HAIFA – Ever since the Six Day War of June 1967, a small number of Israelis, not all on the left, supported the idea of two states as a solution to the Israeli-Palestinian conflict. Most of their compatriots rejected it, as did the Palestinians. Israelis justified their stance with this question: Just when did the Palestinians become a nation deserving of statehood? The Palestinians were asking in return: Why should the Jews, a religious community dispersed around the world, have their own state?
A lot of water had to pass under the bridge before the idea of a two-state solution, whether as a moral or a practical matter, began to filter into the Israeli and Palestinian political and ideological environments. People gradually became accustomed to the expression “Palestinian state,” and those who embraced it received support and gained prestige on the international scene.

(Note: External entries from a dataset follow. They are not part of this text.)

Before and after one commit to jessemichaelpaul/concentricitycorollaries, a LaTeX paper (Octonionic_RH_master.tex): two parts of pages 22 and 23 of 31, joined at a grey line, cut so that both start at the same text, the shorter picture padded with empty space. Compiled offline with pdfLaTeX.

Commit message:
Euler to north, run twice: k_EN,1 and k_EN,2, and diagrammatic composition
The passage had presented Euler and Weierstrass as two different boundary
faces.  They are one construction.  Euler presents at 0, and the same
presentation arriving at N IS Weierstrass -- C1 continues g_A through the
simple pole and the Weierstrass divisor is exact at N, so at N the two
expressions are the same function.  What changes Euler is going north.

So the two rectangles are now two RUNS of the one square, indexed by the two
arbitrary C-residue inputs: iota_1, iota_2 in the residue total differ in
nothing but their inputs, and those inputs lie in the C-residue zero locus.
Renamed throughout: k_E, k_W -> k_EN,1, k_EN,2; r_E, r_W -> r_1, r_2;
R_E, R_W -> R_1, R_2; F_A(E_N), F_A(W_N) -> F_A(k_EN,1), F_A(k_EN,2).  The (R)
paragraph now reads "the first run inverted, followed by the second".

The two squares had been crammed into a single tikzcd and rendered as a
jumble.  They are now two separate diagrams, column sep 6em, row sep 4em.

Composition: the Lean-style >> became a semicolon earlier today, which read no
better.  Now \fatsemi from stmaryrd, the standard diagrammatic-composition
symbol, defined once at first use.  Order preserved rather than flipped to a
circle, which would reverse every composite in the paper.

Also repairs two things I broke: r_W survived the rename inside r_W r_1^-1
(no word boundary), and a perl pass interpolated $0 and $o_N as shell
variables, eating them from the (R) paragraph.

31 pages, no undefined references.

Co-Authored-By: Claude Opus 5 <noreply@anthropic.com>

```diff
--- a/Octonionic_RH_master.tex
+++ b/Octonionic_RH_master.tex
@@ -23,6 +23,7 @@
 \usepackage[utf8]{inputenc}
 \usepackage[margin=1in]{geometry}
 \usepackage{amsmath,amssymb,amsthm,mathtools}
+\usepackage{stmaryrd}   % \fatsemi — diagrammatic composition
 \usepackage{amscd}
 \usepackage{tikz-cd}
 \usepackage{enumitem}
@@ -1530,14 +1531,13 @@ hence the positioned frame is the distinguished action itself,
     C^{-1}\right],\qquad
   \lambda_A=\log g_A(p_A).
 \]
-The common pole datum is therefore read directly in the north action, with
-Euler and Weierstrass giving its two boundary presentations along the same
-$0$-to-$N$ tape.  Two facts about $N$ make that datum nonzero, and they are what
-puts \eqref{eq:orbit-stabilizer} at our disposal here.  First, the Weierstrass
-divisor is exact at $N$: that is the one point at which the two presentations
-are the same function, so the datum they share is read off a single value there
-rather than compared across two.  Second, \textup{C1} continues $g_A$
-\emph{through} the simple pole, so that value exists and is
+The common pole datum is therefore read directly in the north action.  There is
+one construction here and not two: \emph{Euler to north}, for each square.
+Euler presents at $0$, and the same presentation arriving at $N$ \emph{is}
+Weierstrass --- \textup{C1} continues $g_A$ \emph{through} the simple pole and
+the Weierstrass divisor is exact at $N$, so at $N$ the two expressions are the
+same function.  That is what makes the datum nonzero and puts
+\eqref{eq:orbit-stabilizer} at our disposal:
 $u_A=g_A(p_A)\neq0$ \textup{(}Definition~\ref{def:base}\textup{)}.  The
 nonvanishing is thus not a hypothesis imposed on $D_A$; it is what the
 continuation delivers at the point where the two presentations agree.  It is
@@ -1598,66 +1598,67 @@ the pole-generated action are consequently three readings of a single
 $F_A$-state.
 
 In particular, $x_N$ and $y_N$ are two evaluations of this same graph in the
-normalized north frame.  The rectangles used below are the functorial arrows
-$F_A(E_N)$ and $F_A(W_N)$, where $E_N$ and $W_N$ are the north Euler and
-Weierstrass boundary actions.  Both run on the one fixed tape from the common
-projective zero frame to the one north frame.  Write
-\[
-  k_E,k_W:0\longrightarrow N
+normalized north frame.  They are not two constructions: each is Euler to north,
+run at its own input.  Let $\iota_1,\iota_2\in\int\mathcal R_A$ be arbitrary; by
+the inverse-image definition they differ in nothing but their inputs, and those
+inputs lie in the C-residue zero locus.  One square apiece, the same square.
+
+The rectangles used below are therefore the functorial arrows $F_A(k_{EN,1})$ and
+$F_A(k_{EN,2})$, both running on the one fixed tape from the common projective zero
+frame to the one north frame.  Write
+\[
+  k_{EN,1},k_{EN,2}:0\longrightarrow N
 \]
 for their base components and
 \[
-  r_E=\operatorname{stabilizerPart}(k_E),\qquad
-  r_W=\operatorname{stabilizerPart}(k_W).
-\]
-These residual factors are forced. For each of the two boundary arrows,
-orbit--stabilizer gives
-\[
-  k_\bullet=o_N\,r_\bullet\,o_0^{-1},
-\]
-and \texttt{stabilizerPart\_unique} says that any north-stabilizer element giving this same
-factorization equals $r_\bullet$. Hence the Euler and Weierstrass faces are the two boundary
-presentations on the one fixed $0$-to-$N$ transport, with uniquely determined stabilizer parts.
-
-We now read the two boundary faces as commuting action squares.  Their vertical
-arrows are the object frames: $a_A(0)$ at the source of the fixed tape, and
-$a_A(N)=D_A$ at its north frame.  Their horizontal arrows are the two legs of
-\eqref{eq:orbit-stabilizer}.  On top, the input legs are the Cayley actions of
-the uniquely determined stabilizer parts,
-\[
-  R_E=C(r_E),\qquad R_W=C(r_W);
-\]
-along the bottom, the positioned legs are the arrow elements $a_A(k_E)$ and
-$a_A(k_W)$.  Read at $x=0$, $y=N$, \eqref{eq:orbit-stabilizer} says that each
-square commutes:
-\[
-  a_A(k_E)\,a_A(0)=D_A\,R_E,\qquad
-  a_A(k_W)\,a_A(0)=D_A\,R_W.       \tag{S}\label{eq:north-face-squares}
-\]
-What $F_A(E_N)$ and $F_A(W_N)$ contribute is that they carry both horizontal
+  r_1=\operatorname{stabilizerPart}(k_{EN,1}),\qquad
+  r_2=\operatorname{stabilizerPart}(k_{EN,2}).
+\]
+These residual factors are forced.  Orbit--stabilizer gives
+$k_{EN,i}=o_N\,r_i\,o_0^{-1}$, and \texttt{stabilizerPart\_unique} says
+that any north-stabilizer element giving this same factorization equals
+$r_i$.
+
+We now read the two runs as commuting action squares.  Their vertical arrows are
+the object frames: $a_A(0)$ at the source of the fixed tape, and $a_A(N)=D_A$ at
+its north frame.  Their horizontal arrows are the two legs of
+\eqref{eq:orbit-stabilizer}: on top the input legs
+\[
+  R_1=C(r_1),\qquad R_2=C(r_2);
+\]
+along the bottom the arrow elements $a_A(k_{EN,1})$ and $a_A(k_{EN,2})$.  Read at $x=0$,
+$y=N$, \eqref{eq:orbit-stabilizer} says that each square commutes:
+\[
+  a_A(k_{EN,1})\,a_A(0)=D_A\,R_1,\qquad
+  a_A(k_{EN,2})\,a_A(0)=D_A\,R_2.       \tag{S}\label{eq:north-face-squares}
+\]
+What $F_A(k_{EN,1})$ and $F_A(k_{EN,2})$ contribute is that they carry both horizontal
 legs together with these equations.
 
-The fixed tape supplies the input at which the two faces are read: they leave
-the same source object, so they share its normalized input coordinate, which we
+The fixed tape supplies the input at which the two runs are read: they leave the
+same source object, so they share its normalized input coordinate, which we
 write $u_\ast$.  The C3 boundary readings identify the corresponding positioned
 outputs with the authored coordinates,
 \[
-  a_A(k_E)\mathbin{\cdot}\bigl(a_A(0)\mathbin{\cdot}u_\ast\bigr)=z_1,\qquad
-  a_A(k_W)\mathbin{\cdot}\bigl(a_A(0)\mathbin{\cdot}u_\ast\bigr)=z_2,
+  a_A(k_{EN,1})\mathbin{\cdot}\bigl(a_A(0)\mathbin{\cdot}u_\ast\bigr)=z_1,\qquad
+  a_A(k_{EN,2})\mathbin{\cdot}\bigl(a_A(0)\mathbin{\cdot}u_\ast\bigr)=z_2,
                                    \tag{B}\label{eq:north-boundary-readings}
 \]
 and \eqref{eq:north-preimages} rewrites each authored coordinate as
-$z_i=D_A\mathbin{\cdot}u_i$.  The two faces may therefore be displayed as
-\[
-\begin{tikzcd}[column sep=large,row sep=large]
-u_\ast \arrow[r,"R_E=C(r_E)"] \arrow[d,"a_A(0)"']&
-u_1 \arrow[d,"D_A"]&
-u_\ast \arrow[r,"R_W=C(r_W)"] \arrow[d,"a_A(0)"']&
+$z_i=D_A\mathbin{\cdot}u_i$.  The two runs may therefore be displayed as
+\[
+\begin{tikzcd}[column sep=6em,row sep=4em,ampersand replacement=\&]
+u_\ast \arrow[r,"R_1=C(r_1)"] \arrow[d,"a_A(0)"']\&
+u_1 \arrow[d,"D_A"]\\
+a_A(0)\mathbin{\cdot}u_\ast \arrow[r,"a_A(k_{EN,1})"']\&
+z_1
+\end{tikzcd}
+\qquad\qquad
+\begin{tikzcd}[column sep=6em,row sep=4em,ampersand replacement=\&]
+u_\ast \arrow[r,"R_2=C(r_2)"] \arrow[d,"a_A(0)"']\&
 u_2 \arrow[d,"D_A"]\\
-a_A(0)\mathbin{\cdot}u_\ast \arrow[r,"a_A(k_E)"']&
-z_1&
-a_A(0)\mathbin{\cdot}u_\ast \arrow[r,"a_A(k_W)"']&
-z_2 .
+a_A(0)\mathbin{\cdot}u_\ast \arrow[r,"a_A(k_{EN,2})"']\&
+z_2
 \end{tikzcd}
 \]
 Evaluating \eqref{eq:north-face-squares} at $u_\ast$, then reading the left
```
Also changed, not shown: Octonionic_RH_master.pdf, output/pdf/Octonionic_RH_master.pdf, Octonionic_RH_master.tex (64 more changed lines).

After the Labor leaders Shimon Peres, Yitzhak Rabin, and Ehud Barak embraced the two-state concept, there came the first tentative movements in that direction from Likud members: Tzipi Livni, Ehud Olmert, and Ariel Sharon. Now, from the very bastion of the right, came Benjamin Netanyahu. We can congratulate ourselves: better late than never!
We are all aware that the road toward the realization of this dream is full of obstacles and difficulties, both on the Israeli and the Palestinian side. I believe that some of the preconditions posed by the Israeli prime minister in his recent, widely reported speech are fully justified. Others, however, are useless and only complicate further an already complex and problematic situation.
Netanyahu’s demand that the future Palestinian state be demilitarized is just, reasonable, and necessary. One look at a map is enough to understand this. Even Egypt, a great and sovereign nation, accepted demilitarization of Sinai as a part of its peace process with Israel. Indeed, demilitarization of Sinai is one of the fundamental elements of the stability of Egypt’s peace with Israel. Other great and independent countries, such as Japan, Germany, and Austria, have been subjected for decades to limitations on their acquisition of certain weapons and military equipment.
Similarly, the refusal of Palestinian refugees’ claim to a right of return to Israel proper is understandable, logical, and just. What sense would it make to bring back millions of Palestinians into a state whose character and symbols are foreign to them – a state where the majority belongs to another ethnic group? Are they to go back to homes and farms that no longer exist?
These refugees could much more properly establish themselves in the new state of Palestine, their mother country, among their compatriots, under a Palestinian flag and Palestinian authority, merely 30 kilometers from the homes and farms that they abandoned, or from which they were expelled, more than 60 years ago.
But the other condition demanded by Netanyahu, that the Palestinians recognize the right of the Jewish people to their own state, or the existence of the Jewish nation, is completely arbitrary. In my opinion, it is superfluous to ask the Palestinians to recognize the nationhood of a people with thousands of years of history and a state that maintains diplomatic relations with 150 countries around the world.
A demand of this kind was not made of Egypt or Jordan when Israel signed peace agreements with those countries, and it constitutes an entirely useless obstacle on the road to peace with the Palestinians. It will be more than sufficient to ask the Palestinians to recognize the legitimacy of the state of Israel, a state whose territorial boundaries and political identity are known to all. On our part, we also will be recognizing not so much the Palestinian people, which one day may merge with the people of Jordan, as an independent and sovereign Palestinian state within the 1967 borders.
Framing the issue in this way makes sense for two reasons. First, the question of Jewish nationality is, in fact, very complicated, even for Jews themselves, as many consider themselves Jewish only in a religious sense.
Second, the Palestinians’ refusal to recognize Israel as a Jewish state is motivated by, among other things, the presence of a Palestinian minority in Israel. But relations between Israel’s Jewish majority and Arab minority is an internal, delicate question in which it is not wise to involve Palestinians outside of Israel. For more than 60 years, the two groups have managed to live together in an acceptable manner, confronting with relative dignity the inferno of terrorism and the occupation of the West Bank and Gaza strip. With the advent of peace, we all hope that this bond will become consolidated around a common Israeli citizenship.
There will be enough problems in negotiating the creation of a Palestinian state, so we should avoid adding other, gratuitous obstacles. Let’s focus on resolving the most important of the problems – demilitarization, settlements, borders, and refugees – and allow the reality of peace to leave behind, or postpone until the distant future, the solution of problems that are essentially historical and theological.